The Biden administration on Tuesday proposed three pilot programs aimed at lowering costs and improving access to drugs under Medicare and Medicaid, including gene therapies and medicines cleared via accelerated approval.
In the first program, the Centers for Medicare and Medicaid will test capping co-pays at $2 per month for commonly used generic drugs for chronic conditions. The other two would centralize outcomes-based agreements to improve access to expensive cell and gene therapies, and rework how CMS pays for certain drugs approved by the Food and Drug Administration on an accelerated basis “to encourage timely confirmatory trial completion.”
The payment models follow efforts begun last year to reduce Medicare drug costs through the Inflation Reduction Act, which gave CMS the ability to negotiate prices for a select number of Medicare’s top-selling drugs that lack competition. President Joe Biden later signed an executive order that called for new healthcare payment and delivery models.
CMS said it would consult with the FDA on how to implement the pilot payment program for drugs with accelerated approvals in 2023 and launch it “as soon as feasible.”

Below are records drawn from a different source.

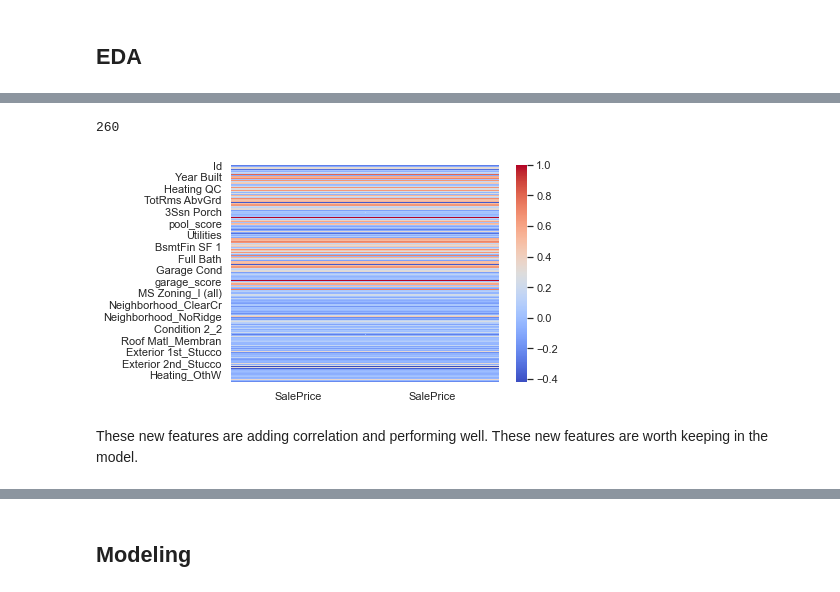
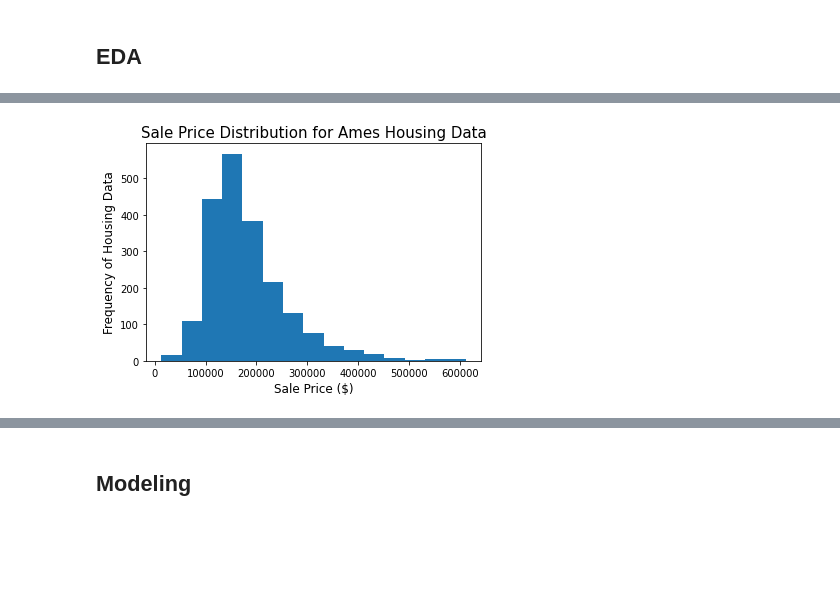
Before and after one commit to Agelf123/ames_real_estate_project, a Jupyter notebook: code/project_2.ipynb, the cells around one changed output, grey strips where cells are left out. Drawn from its saved outputs; the diff is of its cells as text; code cells hidden in the pictures; blank space fills up the shorter version.

```diff
--- a/code/project_2.ipynb
+++ b/code/project_2.ipynb
@@ -305,20 +295,0 @@ sns.pairplot(data, y_vars=['Overall Qual','Exter Qual','Kitchen Qual', 'Gr Liv A
-# %%
-data['garage_score'] = data['Garage Qual'] * data['Garage Cond'] * data['Garage Qual'] * data['Garage Cond']# creating new features based on likely relationship
-data['basement_score'] = data['Bsmt Full Bath'] * data['Bsmt Half Bath'] * data['BsmtFin Type 2'] * data['BsmtFin SF 2'] * data['Bsmt Unf SF'] * data['Total Bsmt SF'] * data['Bsmt Qual'] * data['Bsmt Cond'] * data['Bsmt Exposure'] * data['BsmtFin Type 1'] * data['BsmtFin SF 1']
-data['bath_score'] = data['Full Bath'] * data['Half Bath']# creating new features based on likely relationship
-data['ext_score'] =  data['Exter Qual'] * data['Exter Cond']# creating new features based on likely relationship
-data['outdoor_score'] =  data['Paved Drive'] * data['Wood Deck SF'] * data['Open Porch SF'] * data['Enclosed Porch'] * data['3Ssn Porch'] * data['Screen Porch']
-# %%
-data['pool_score'] = data['Pool Area'] * data['Pool QC']# creating new features based on likely relationship
-data['fireplace_score'] = data['Fireplaces'] * data['Fireplace Qu']
-data['kitchen_score'] = data['Kitchen AbvGr'] * data['Kitchen Qual']# creating new features based on likely relationship
-data['misc_score'] = data['Misc Val'] * data['Misc Feature']
-data['land_score'] = data['Lot Frontage'] * data['Lot Area'] * data['Alley'] * data['Lot Shape'] * data['Utilities'] * data['Land Slope']
-data['quality_score'] = data['Overall Qual'] * data['Overall Cond'] * data['Kitchen Qual']
-data['size_score']  = data['1st Flr SF'] * data['2nd Flr SF'] * data['Low Qual Fin SF'] * data['Gr Liv Area']# creating new features based on likely relationship
-for i in dummy_list:
-    fill_na(data,i)# fill in dummy list Nulls
-# %%
-zoning_dummys = pd.get_dummies(data, columns = ['MS Zoning','Land Contour','Lot Config','Neighborhood','Condition 1','Condition 2','House Style','Roof Style','Roof Matl','Exterior 1st','Exterior 2nd','Mas Vnr Type','Foundation','Heating','Sale Type'], drop_first=True)
-data = pd.concat([data, zoning_dummys],axis=1)# get dummies and concatenate to DF
-data.fillna(0,inplace=True)z
@@ -329,2 +295,0 @@ data.shape
-# %%
-data = data.drop_duplicates()# drop possible duplicates
@@ -335,10 +296,7 @@ first = list(names.columns)# get feature list
-# %%
-len(first)
-# %% [output]
-260
-# %%
-sns.heatmap(pd.DataFrame(data.corr()['SalePrice']), cmap='coolwarm');# new features that are performing well to look out for
-# %% [output]
-[figure, removed]
-# %% [markdown]
-These new features are adding correlation and performing well. These new features are worth keeping in the model.
+# %%
+plt.hist(data['SalePrice'],bins=15)
+plt.title('Sale Price Distribution for Ames Housing Data',size=15)
+plt.xlabel('Sale Price ($)',size=12)
+plt.ylabel('Frequency of Housing Data',size=12);
+# %% [output]
+[figure, added]
```
Also changed, not shown: parts of 123 cells of this notebook, 2 other files.
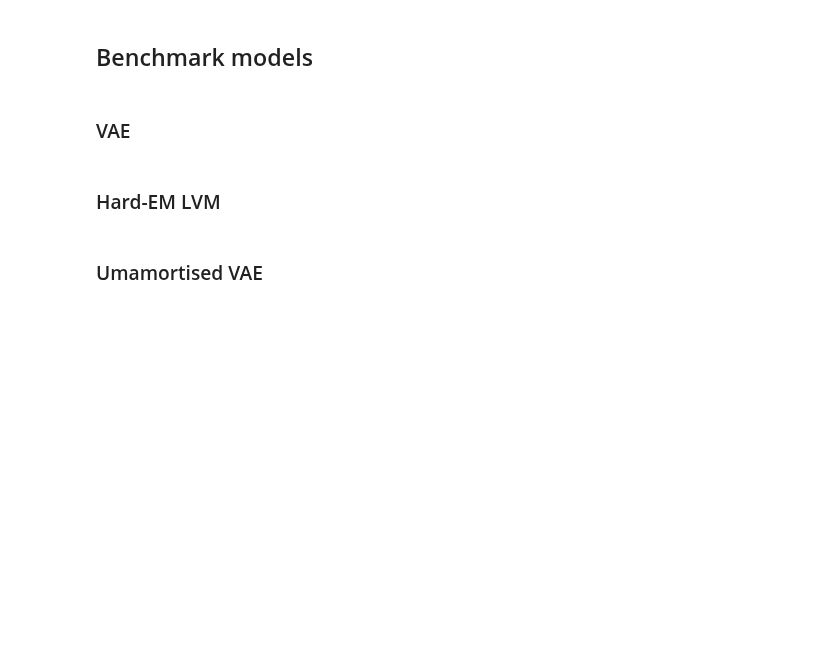
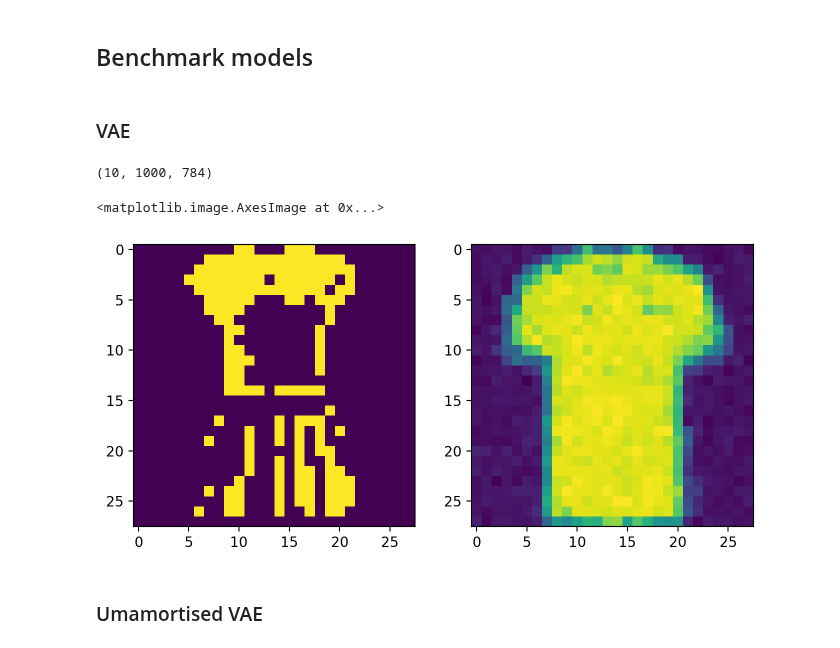
Before and after one commit to gerdm/hard-em-lvm, a Jupyter notebook: notebooks/17-unamortised-test.ipynb, the cells around one changed output. Saved outputs shown, nothing was run; the diff lists cells and outputs as text; code cells hidden in the pictures; blank space fills up the shorter version.

```diff
--- a/notebooks/17-unamortised-test.ipynb
+++ b/notebooks/17-unamortised-test.ipynb
@@ -200,8 +201,8 @@ class GaussEncoder(nn.Module):
 ## Setup
 # %%
 batch_size = 200
-key = jax.random.PRNGKey(314)
-warmup, test = hlax.datasets.load_fashion_mnist(n_train=1000, n_test=100, normalize=False)
+key = jax.random.PRNGKey(3141)
+warmup, test = hlax.datasets.load_fashion_mnist(n_train=1_000, n_test=100, normalize=False)
 X_warmup = warmup[0].round()
 X_test = test[0].round()
 # %%
@@ -258,5 +261,3 @@ res_vae = base_vae_hardem.train_test(
     grad_neg_iwmll_encoder,
     hlax.vae.train_checkpoints
 )
-# %% [markdown]
-### Hard-EM LVM
@@ -279,3 +264,22 @@ res_hem = base_vae_hardem.train_test(
+# %%
+state_final = res_vae["train"]["state_final"]
+*_, vals = model_vae.apply(state_final.params, X_warmup, key, 10)
+vals.shape
+# %% [output]
+(10, 1000, 784)
+# %%
+ix_target = 3
+img_reconstruct = vals[ix_target].reshape(-1, 28, 28)
+img_reconstruct = nn.sigmoid(img_reconstruct).mean(axis=0)
+
+img_target = X_warmup[ix_target].reshape(28, 28)
+
+fig, ax = plt.subplots(1, 2, figsize=(8, 4))
+ax[0].imshow(img_target)
+ax[1].imshow(img_reconstruct)
+# %% [output]
+<matplotlib.image.AxesImage at 0x...>
+[figure, added]
 # %% [markdown]
 ### Umamortised VAE
 # %%
```
Also changed, not shown: parts of 20 cells of this notebook.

The FDA’s accelerated approval program has been under increased scrutiny because of some drugmakers’ long delays in completing confirmatory trials. CMS said it will test making “targeted adjustments” to payments to incentivize manufacturers to finish the trials.
Many details are still unclear: “We're not able to say at this point exactly what those adjustments might look like,” CMS Administrator Chiquita Brooks-LaSure said on a press call Tuesday.
But the model could open a way to pay less for drugs that have obtained speedy approvals until further evidence proves their benefit, or to vary payment based on which disease they treat.
“Structured right, this CMS proposal could allow drug pricing to match the level of evidence; enabling patients to access breakthrough drugs earlier, at lower prices, and as stronger confirmatory clinical evidence emerges, permit prices [to] adjust to reflect the proof of wider benefit,” former FDA commissioner Scott Gottlieb wrote in a tweet.
The pilot program is separate from Medicare’s restrictive policy on Alzheimer’s drugs approved on an accelerated basis, which last year limited coverage to only people enrolled in a clinical trial. CMS has faced pressure from patient groups to reconsider the policy. On Tuesday, Brooks-LaSure reiterated the agency’s message last month that it may revisit the policy based on new information about the drugs, which include Eisai and Biogen’s recently OK’d treatment Leqembi.
“We continue to be open to hearing new data from manufacturers and advocates,” Brooks-LaSure said, adding that this class of drugs “is unique … our set of decisions around that don't necessarily reflect our views of accelerated approvals more generally.”
The pilot program for cell and gene therapies, meanwhile, would seek to improve access to these one-time treatments, which can cost more than $1 million but promise many years of benefit.
CMS would attempt to set up multi-state agreements with manufacturers, allow it to pool states’ bargaining power and better link payments to outcomes. The models could be announced by 2024 or 2025 and launched as early as 2026, starting within Medicaid and likely targeted to a single disorder such as sickle cell disease.
The $2 copay model — similar to practices by retail pharmacy chains to offer a list of drugs at low-cost, fixed prices — would include about 150 generic medicines used to treat chronic conditions like hypertension for those enrolled in one of Medicare’s drug plans.